Scissors Paper Pen are a Canberra zine, literary salon, arts blog, young-writery network, and now the hosts of a monthly story-telling evening called Something Else. I was invited to write and read something at the inaugural event on Wednesday night.
When they first asked me to do it I had to swallow the fiery ball of fear that had suddenly roared into life in my throat before I could answer. I had been cherry-picking my uni courses to avoid in-class presentations since first year. I had a long and illustrious history of creative excuses used to get out of them before that. But somehow, when it came to writing, the argument that I would be afraid and I didn’t want to wasn’t strong enough anymore. The little person who sleeps (most of the time, anyway) curled up in the bottom of my ear, woke up with a snort and said, ‘Hey, this is just part of being a writer. Do it.’ I said yes before I could even really think about it.
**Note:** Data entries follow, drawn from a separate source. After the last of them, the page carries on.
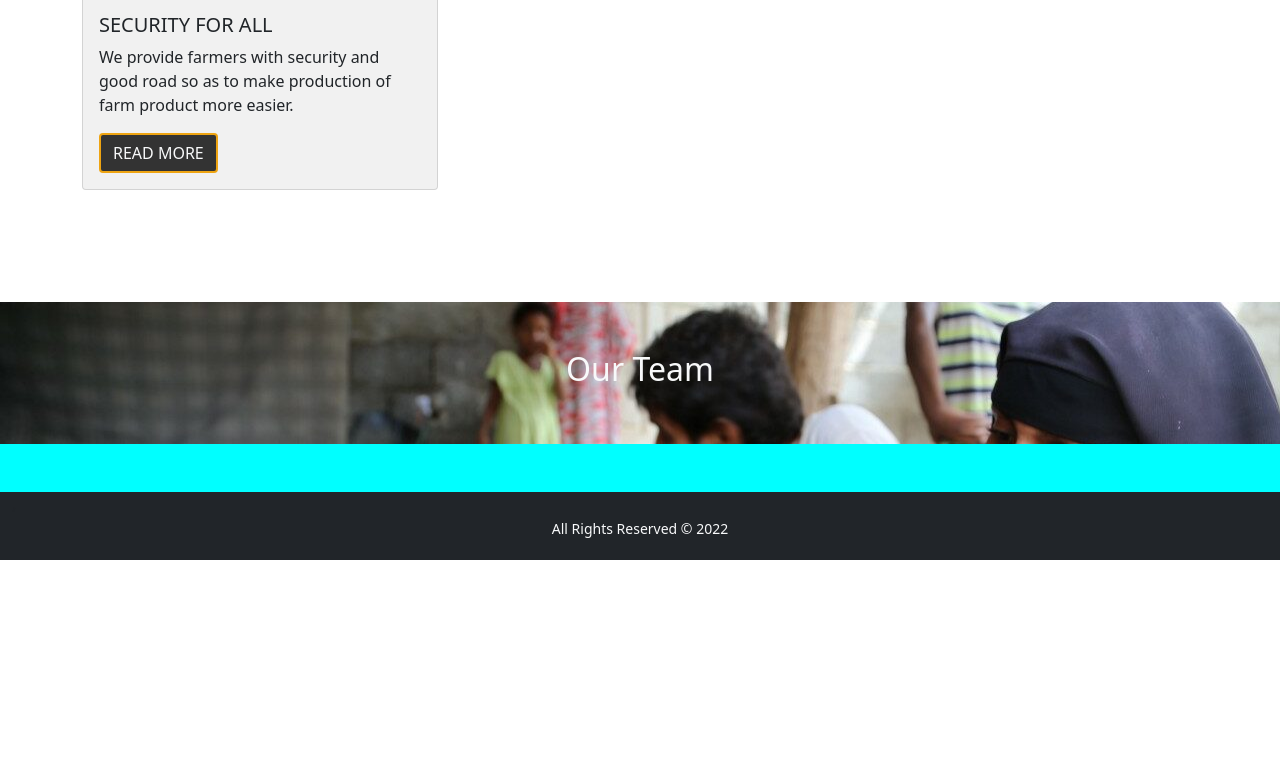
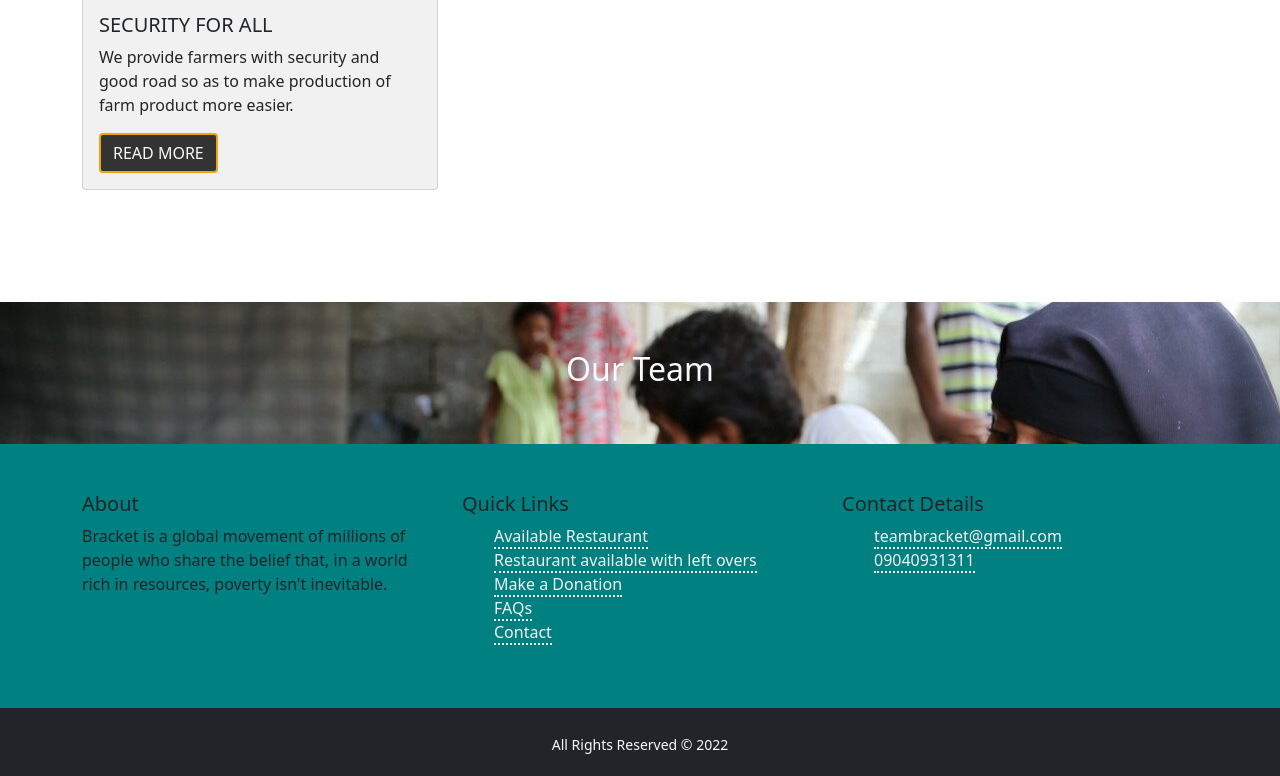
Before and after one commit to ibroraheem/hunger, a plain HTML site: page index.html in a window 1280 px wide. Shown: the part 2723-3499 px from the top of the page. Before the commit the page ends 3283 px from the top, so only its background shows below. Drawn offline with nearby package versions, Linux system fonts and the light colour scheme.

Commit message:
amother push

```diff
--- a/index.html
+++ b/index.html
@@ -5,6 +5,7 @@
     <meta charset="UTF-8">
     <meta http-equiv="X-UA-Compatible" content="IE=edge">
     <meta name="viewport" content="width=device-width, initial-scale=1.0">
+    <link rel="shortcut icon" href="img/logo.png" type="image/x-icon">
     <link href="https://cdn.jsdelivr.net/npm/bootstrap@5.1.3/dist/css/bootstrap.min.css" rel="stylesheet"
         integrity="sha384-1BmE4kWBq78iYhFldvKuhfTAU6auU8tT94WrHftjDbrCEXSU1oBoqyl2QvZ6jIW3" crossorigin="anonymous">
     <link rel="stylesheet" href="style.css">
@@ -216,8 +217,32 @@
         </div>
     </div>
     <div class="container-fluid pb-5 links">
-        <div class="container">
-
+        <div class="container pt-5">
+            <div class="row">
+                <div class="col">
+                    <h5>About</h5>
+                    <p>Bracket is a global movement of millions of people who share the belief that, in a world rich in
+                        resources, poverty isn't inevitable.</p>
+                        <i class="fa fa-facebook" aria-hidden="false"></i>
+                </div>
+                <div class="col">
+                    <h5>Quick Links</h5>
+                    <ul class="quick-links">
+                        <li><a href="#">Available Restaurant</a></li>
+                        <li><a href="">Restaurant available with left overs</a></li>
+                        <li><a href="">Make a Donation</a></li>
+                        <li><a href="">FAQs</a></li>
+                        <li><a href="">Contact</a></li>
+                    </ul>
+                </div>
+                <div class="col">
+                    <h5>Contact Details</h5>
+                    <ul class="quick-links">
+                        <li><a href="mailto:#">teambracket@gmail.com</a></li>
+                        <li><a href="tel:09040931311">09040931311</a></li>
+                    </ul>
+                </div>
+            </div>
         </div>
     </div>
     <footer class="container-fluid bg-dark pb-1">
--- a/style.css
+++ b/style.css
@@ -55,5 +55,15 @@ nav a:hover, .active {
     background-color: #f1f1f1 !important;
 }
 .links{
-    background-color: aqua;
+    background-color: teal;
 }
+.quick-links{
+    list-style: none;
+}
+.quick-links li a{
+    border-bottom: dotted 2px #f1f1f1;
+    color: #f1f1f1;
+    text-decoration: none;
+    width: 100%;
+    height: 50px;
+}
```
The theme we were given was ‘Wires Crossed’, and the story I read was about an agony that only slow-blooming teenage girls can understand: being the last girl in my year level to develop breasts. As any fool could have predicted I spent the day of the reading panicking – I think my heart started palpitating at one in the afternoon – and re-writing my entire piece.
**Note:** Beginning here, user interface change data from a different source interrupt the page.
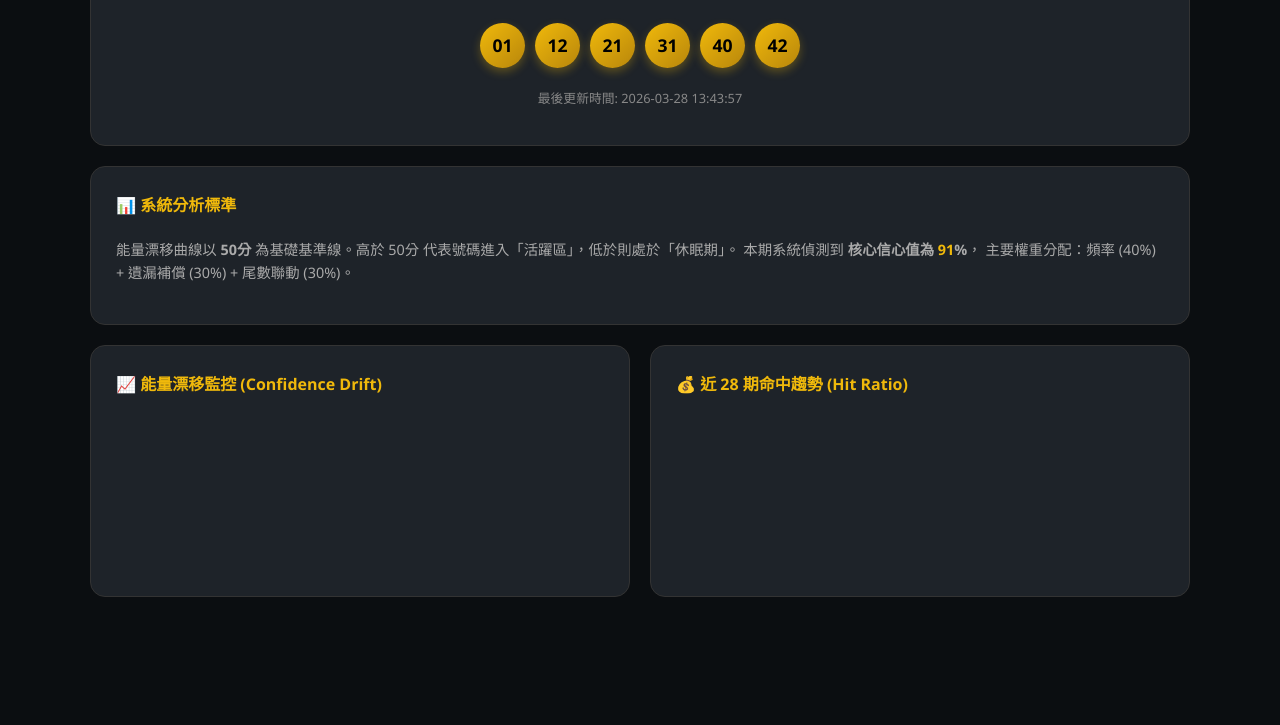
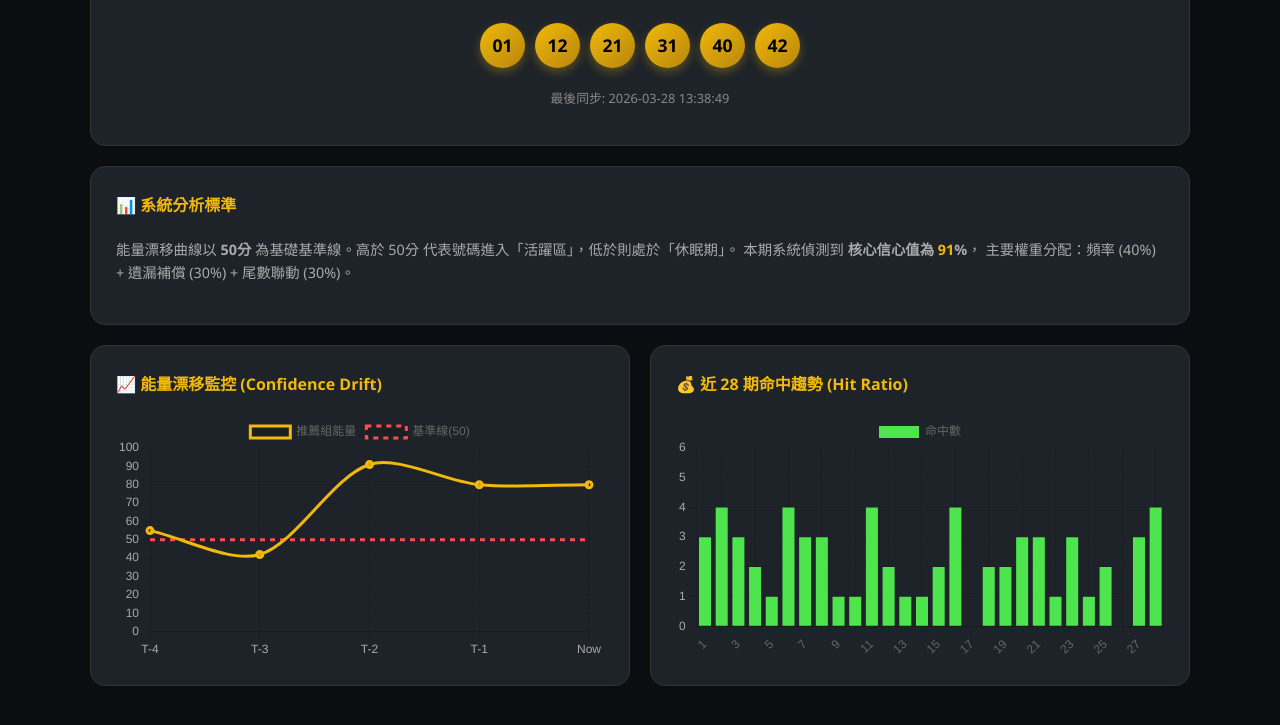
Before and after one commit to Neo1491491/Lucky-Six, a plain HTML site: page index.html in a window 1280 px wide. Shown: the part 95-820 px from the top of the page. Drawn offline with nearby package versions, Linux system fonts and the light colour scheme.

Commit message:
Refactor updateDashboard function and update display
Refactor updateDashboard function to improve clarity and update last update time display.

```diff
--- a/index.html
+++ b/index.html
@@ -50,51 +50,47 @@
     <script>
         async function updateDashboard() {
             try {
-            // 1. 抓取雲端數據
                 const res = await fetch('data.json?t=' + Date.now());
                 const data = await res.json();
 
-            // 2. 渲染號碼球
+                // 渲染號碼
                 const bContainer = document.getElementById('balls');
                 bContainer.innerHTML = '';
                 data.recommendation.forEach(n => {
                     const b = document.createElement('div');
-                b.className = 'ball';
-                b.innerText = n < 10 ? '0'+n : n;
+                    b.className = 'ball'; b.innerText = n < 10 ? '0'+n : n;
                     bContainer.appendChild(b);
                 });
 
-            // --- 核心修改部分 ---
-            // 3. 取得進入網頁的當下時間 (本地時間)
-            const now = new Date();
-            const timeString = now.getFullYear() + '-' +
-                               (now.getMonth() + 1).toString().padStart(2, '0') + '-' +
-                               now.getDate().toString().padStart(2, '0') + ' ' +
-                               now.getHours().toString().padStart(2, '0') + ':' +
-                               now.getMinutes().toString().padStart(2, '0') + ':' +
-                               now.getSeconds().toString().padStart(2, '0');
-
-            // 變更文案為「最後更新時間」並顯示當下時間
-            document.getElementById('lastUpdate').innerText = "最後更新時間: " + timeString;
-            // ------------------
-
+                document.getElementById('lastUpdate').innerText = "最後同步: " + data.last_update;
                 document.getElementById('confVal').innerText = data.analysis_report.confidence;
                 document.getElementById('trendBadge').innerText = "趨勢: " + data.analysis_report.trend;
 
-            // 渲染圖表 (保持原有的 50分基準線邏輯)
-            renderCharts(data);
+                // 漂移圖表 (加入基準線)
+                new Chart(document.getElementById('driftChart'), {
+                    type: 'line',
+                    data: {
+                        labels: ['T-4', 'T-3', 'T-2', 'T-1', 'Now'],
+                        datasets: [
+                            { label: '推薦組能量', data: data.drift, borderColor: '#f0b90b', tension: 0.3, fill: false, borderWidth: 3 },
+                            { label: '基準線(50)', data: [50, 50, 50, 50, 50], borderColor: '#ff4d4d', borderDash: [5, 5], pointRadius: 0, fill: false }
+                        ]
+                    },
+                    options: { scales: { y: { min: 0, max: 100, ticks: { color: '#aaa' } }, x: { ticks: { color: '#aaa' } } } }
+                });
 
-        } catch (e) {
-            console.error("Data error", e);
-            document.getElementById('balls').innerText = "系統連線中，請稍候...";
+                // 命中趨勢
+                new Chart(document.getElementById('hitChart'), {
+                    type: 'bar',
+                    data: {
+                        labels: Array.from({length: 28}, (_, i) => i + 1),
+                        datasets: [{ label: '命中數', data: data.hit_trend, backgroundColor: '#4ee44e' }]
+                    },
+                    options: { scales: { y: { max: 6, ticks: { stepSize: 1, color: '#aaa' } } } }
+                });
+
+            } catch (e) { console.error("Data error", e); }
         }
-    }
-
-    function renderCharts(data) {
-        // ... 原有的 Chart.js 程式碼 ...
-        // 確保這裡調用 driftChart 與 hitChart 的繪製
-    }
-
         updateDashboard();
     </script>
 </body>
```
Lines whose indentation alone changed are shown as unchanged.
I put on my favourite swirly blue dress – for luck – and my giant stompy knee-high Docs, and I headed out into the rain.*
When I got to Smiths I drank two glasses of water in a very short space of time. I ran around and nervously greeted friends and acquaintances. Someone asked me what my story was about and when I told them they said, ‘Oh, I get it, wires crossed, underwires,‘ and I thought oh thank god it does relate to the theme. I was the second person to read and to my immense relief and gratitude everybody laughed, and they laughed when I’d hoped they would. I’ve never been so delighted to be in a room full of people laughing at me and my teenage pain.
After the event ended and the tension did it’s proverbial melty thing and I stepped out onto the blissfully cool street – it was still raining softly – I finally had enough space in my head to think this is why I do this and this is what I want to do. I’m not doing it for my modest appearance fee** or for the compliments afterwards – though neither of these things hurt. The thing I’ve known I wanted to do since I was eleven years old, and if I’d had enough sense would have suspected long before, is not just something I can do, but something I can enjoy. It is something I can imagine myself doing forever, if fickle circumstance will allow me. I don’t want to get a ‘real job’, I want to do this.
It might be hard to get the words going, some days; it might be incredibly nerve-wracking; it might be a dying art, a dead industry, and horrendously underpaid. But it will never be unrewarding. And I don’t think it’s too trite to say that that night, skipping through the rain with my ten dollars in one hand, my other half holding on to the other, I found exactly what it is that makes me happy.
* There’s something about me, milestones, and rain. The first gig I ever went to that I had to review, which turned out to be the first piece that I ever got published, took place in a downpour too.
** Ten bucks, which I’m totally framing by the way.